Once a file is encrypted it is nearly impossible to decrypt it without the right keys. Even with IT security experts on the case, the government may be forced to give in and pay for decyrption. It appears that demands for payment are only $300 dollars, but it is unclear how many programs and files have been locked, and whether or not the government will make payments.
In the meantime, non-urgent care is being delayed and patients are being routed to unaffected hospitals. While numerous hospitals have been hit, some remain unaffected. Security experts are taking steps to lock down the problem and to prevent it from spreading further. It remains unclear what caused the breach in the first place.
Spanish authorities reported similar attacks affecting a range of companies in Spain. Telecommunications provider Telefonica and power company Ibedrola were both hit in the attacks. It’s not clear if these attacks were related to the attacks in the United Kingdom, or who may be responsible.
Don’t Call a Cybercriminal to Fix Your Computer
By David Thornton; OpsLens:
“It is the perfect crime, as it is most often committed by people outside the US in places that the FBI can’t reach.”
Three times in the past two weeks, I have had someone tell me, “I had a screen pop up saying my computer was infected with a virus and I needed to call a 1-800 number.” All three of them called the number. Two of the three provided remote access to their computer. One gave his credit card information to pay a stranger he never met to do “work” on his computer that he didn’t understand. Each time, my facial twitch betrayed my disappointment. They responded defensively, “Well, I’m not good with computers!”
Please, please, please don’t do this. First, you have no idea who is on the other end of the line when you call. In most cases, it is not a company with your best interests in mind. By giving them access to your computer, they can download viruses and malware, steal your data, shut down your network, change your passwords, and all sorts of other nefarious behavior.
Second, this type of scam is one of many that helps fund the cyber-criminals and enemies of our nation. At the risk of repeating myself to people who have read previous blogs and articles that I have authored, cybercrime is occurring at rates never before witnessed.
It is the perfect crime, as it is most often committed by people outside the US in places that the FBI can’t reach. These are not crimes being committed by a couple of teenagers in mom’s basement “for kicks.”
As a retired cop, I never want to put money in the hands of criminals. Reputable IT companies and computer repairmen do NOT do business like this. Take a moment to search for a local managed services provider, IT provider, or computer repair company. A few things to look for to identify reputable companies:
- Check out the website for their company. Is it aesthetically pleasing? Does it clearly identify what services the company offers? Is the material presented in a clear, concise manner that you can understand? Does the website identify the company as being licensed and insured?
- Call your local Chamber of Commerce. They will be happy to point you in the direction of one of their members that is a good-quality company.
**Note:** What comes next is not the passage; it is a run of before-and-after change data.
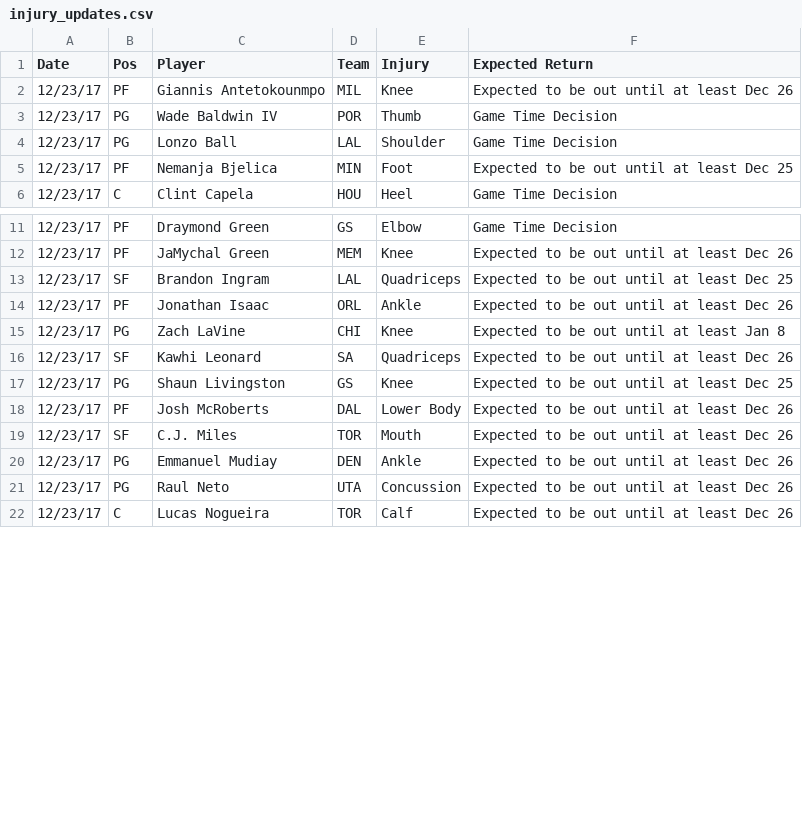
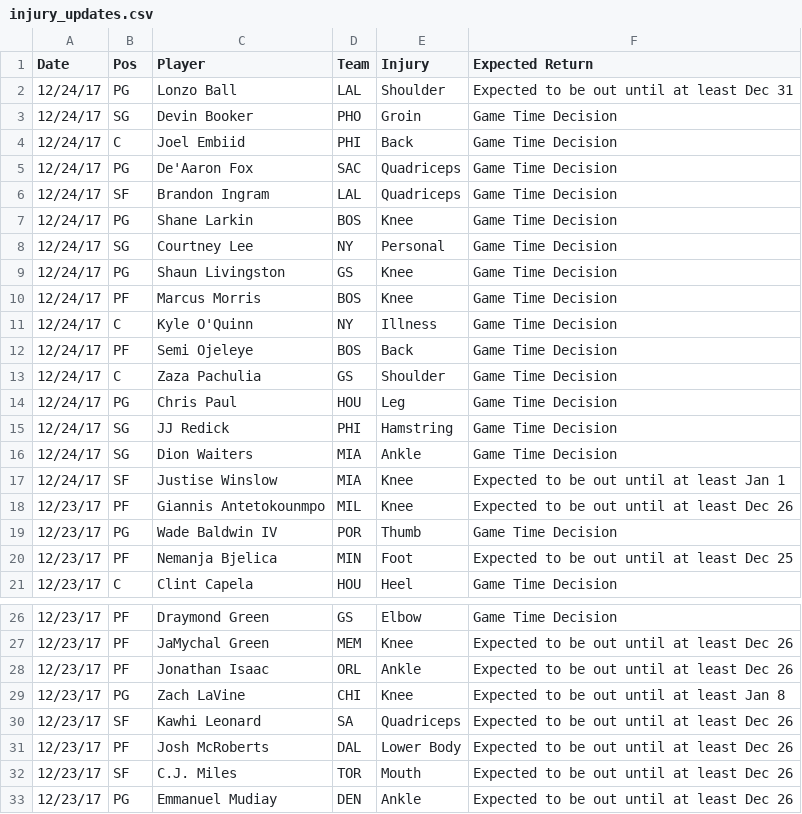
Before and after one commit to RyanOhara/SAM, a CSV file: injury_updates.csv, drawn as a sheet; only a part is shown, gaps mark what is left out; the shorter side is filled out with more unchanged rows; removed rows and columns are numbered as before the commit, all else as after; the diff covers the shown part only; the diff names each change by its address in the sheet, - before the commit and + after, or states it on an @@ line.

```diff
--- a/injury_updates.csv
+++ b/injury_updates.csv
+row 2: 12/24/17 | PG | Lonzo Ball | LAL | Shoulder | Expected to be out until at least Dec 31
+row 3: 12/24/17 | SG | Devin Booker | PHO | Groin | Game Time Decision
+row 4: 12/24/17 | C | Joel Embiid | PHI | Back | Game Time Decision
+row 5: 12/24/17 | PG | De'Aaron Fox | SAC | Quadriceps | Game Time Decision
+row 6: 12/24/17 | SF | Brandon Ingram | LAL | Quadriceps | Game Time Decision
+row 7: 12/24/17 | PG | Shane Larkin | BOS | Knee | Game Time Decision
+row 8: 12/24/17 | SG | Courtney Lee | NY | Personal | Game Time Decision
+row 9: 12/24/17 | PG | Shaun Livingston | GS | Knee | Game Time Decision
+row 10: 12/24/17 | PF | Marcus Morris | BOS | Knee | Game Time Decision
+row 11: 12/24/17 | C | Kyle O'Quinn | NY | Illness | Game Time Decision
+row 12: 12/24/17 | PF | Semi Ojeleye | BOS | Back | Game Time Decision
+row 13: 12/24/17 | C | Zaza Pachulia | GS | Shoulder | Game Time Decision
+row 14: 12/24/17 | PG | Chris Paul | HOU | Leg | Game Time Decision
+row 15: 12/24/17 | SG | JJ Redick | PHI | Hamstring | Game Time Decision
+row 16: 12/24/17 | SG | Dion Waiters | MIA | Ankle | Game Time Decision
+row 17: 12/24/17 | SF | Justise Winslow | MIA | Knee | Expected to be out until at least Jan 1
-row 4: 12/23/17 | PG | Lonzo Ball | LAL | Shoulder | Game Time Decision
-row 13: 12/23/17 | SF | Brandon Ingram | LAL | Quadriceps | Expected to be out until at least Dec 25
-row 17: 12/23/17 | PG | Shaun Livingston | GS | Knee | Expected to be out until at least Dec 25
```
Also changed, not shown: 8 removed rows elsewhere in this file, current_roster.csv, player_updates.csv, 1 other file.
- Always follow your gut instinct. If it doesn’t feel right, it probably isn’t! End the call and move on. There are plenty of companies doing IT out there. Not all of them are shady.
These are just a few helpful hints for those without the in depth knowledge necessary to identify a vulnerability in their network. If nothing else, those that believe they are being scammed can now begin to rectify the situation before further damage can occur.